Project DNA researched 284 Bella Italia customers and identified three distinct customer groups: the 16-18-year-olds out for the first time in a ‘safe place’; families; and loyalists. The loyalists, aka Denise and Keith, are an older couple who made up 14% of the customer base but a staggering 50% of sales. Denise is the driver behind visits, bringing her family with her, so it’s very important to give her what she wants.
At Café Rouge, the love for the brand still existed with customers but they just hadn’t been for ages. Again, it was tired and run-down and the food and service was simply not good enough. Café Rouge was also re-energised and refurbished to create the right food and environment and bring it back into fashion. The menu was stripped back to basics to authentic French classics made with the right ingredients.
Extending the Café Rouge brand, a grab-and-go offer has been introduced at Euston, Oriel, Café Rouge’s premium sister, has been launch in towns such as Chislehurst, a site has opened in Dubai and its ‘other sister brand’ Belgo, which has actually been around for 25 years, has also been refreshed with new site openings.
The second year of transformation stepped up the growth of Casual Dining Group with two significant acquisitions: Las Iguanas, the ‘brand deal’, and La Tasca, the ‘property deal’.
Las Iguanas was a proven and very attractive brand of 25 years that boasted like-for-like growth for ten consecutive years. It complemented the original portfolio and appealed to the 25-30 year olds, not the Denises, avoiding any cross-cannibalisation of brands. The lively and fun brand is unique and can go anywhere, successfully taking a massive amount of share wherever it opens and rating an impressive four out of five on Trip Advisor. Steve confirmed that next week, Las Iguanas will enter the leisure park market, in Braintree, Essex, with great expectations.

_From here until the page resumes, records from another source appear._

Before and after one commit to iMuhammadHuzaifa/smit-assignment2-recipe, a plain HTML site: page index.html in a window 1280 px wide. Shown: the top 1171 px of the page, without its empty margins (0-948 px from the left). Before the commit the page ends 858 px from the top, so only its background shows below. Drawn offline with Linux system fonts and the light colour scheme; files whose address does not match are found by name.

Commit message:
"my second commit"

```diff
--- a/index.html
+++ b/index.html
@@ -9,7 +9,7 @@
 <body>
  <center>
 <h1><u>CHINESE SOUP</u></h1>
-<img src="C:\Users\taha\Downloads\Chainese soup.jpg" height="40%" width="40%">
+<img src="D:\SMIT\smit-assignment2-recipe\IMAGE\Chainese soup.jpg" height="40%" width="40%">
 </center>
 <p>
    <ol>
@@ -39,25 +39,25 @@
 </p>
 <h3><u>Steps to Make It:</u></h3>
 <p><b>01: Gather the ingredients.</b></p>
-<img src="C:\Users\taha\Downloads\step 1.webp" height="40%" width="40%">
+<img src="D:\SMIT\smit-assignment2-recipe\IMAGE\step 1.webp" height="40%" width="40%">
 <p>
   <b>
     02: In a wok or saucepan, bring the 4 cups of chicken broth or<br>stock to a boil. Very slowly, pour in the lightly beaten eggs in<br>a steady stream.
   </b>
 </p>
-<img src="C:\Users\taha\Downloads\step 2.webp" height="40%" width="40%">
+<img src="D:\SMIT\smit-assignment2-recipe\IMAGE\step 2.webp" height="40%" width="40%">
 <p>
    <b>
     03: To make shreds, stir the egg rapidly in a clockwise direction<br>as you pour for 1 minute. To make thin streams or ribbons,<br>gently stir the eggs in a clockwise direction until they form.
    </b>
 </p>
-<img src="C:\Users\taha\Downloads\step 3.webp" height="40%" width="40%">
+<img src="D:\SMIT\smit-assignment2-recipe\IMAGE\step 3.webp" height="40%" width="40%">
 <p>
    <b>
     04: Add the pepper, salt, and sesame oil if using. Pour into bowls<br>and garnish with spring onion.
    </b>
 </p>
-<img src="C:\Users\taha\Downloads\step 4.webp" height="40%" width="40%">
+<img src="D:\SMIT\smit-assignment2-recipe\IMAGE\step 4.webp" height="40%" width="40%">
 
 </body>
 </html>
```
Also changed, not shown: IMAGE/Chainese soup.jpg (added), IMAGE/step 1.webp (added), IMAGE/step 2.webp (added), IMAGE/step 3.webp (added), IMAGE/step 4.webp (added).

Casual Dining Group is the fourth largest restaurant business in the UK and there is a clear desire to grow. The vision is to double profit and reach 650 stores in the UK, and Steve believes this is achievable. It has great growth prospects across the globe and operating abroad is a very serious ambition, with Bella Italia already open in Deli and Saudi, and a Café Rouge and an office (be it only four desks at present) open in Dubai.
Looking forward, it’s all about supporting the growth plan of investing in people, brands, guests and property. Casual Dining Group is looking for new brands to acquire and develop alongside continued organic growth. Steve conceded that Brexit has forced the foot to be put on the door for a short time while the dust settles. The property markets are uncertain so it’s all about seeing what happens in six months and taking the opportunities. The trackers have shown a decline in restaurant visitors over the last eight weeks, but no one can be sure why. Steve put to the audience the possibilities of the weather, England’s disastrous performance in the Euros and the fear factor brought on by Brexit. Steve also believes that the impact of the predicted recession will depend on when it happens, how deep it is, and the recovery style. He ended by reminding the audience that the casual dining sector proved itself very resilient in the last recession as people didn’t stop going out to eat, choosing instead to cut back on big ticket expenses.
During the question and answer session, Steve revealed that what Tim Martin has done with Wetherspoon is something to be admired; if a brand is going to have more than 100 stores it has to pass the ‘Wigan test’; Casual Dining Group is keen to stay in the tapas space, but La Tasca will not be called La Tasca going forward; and home delivery is in the early stages with the signs good so far, however, quality of food is paramount and if it will be pulled if he suspects it is damaging a brand.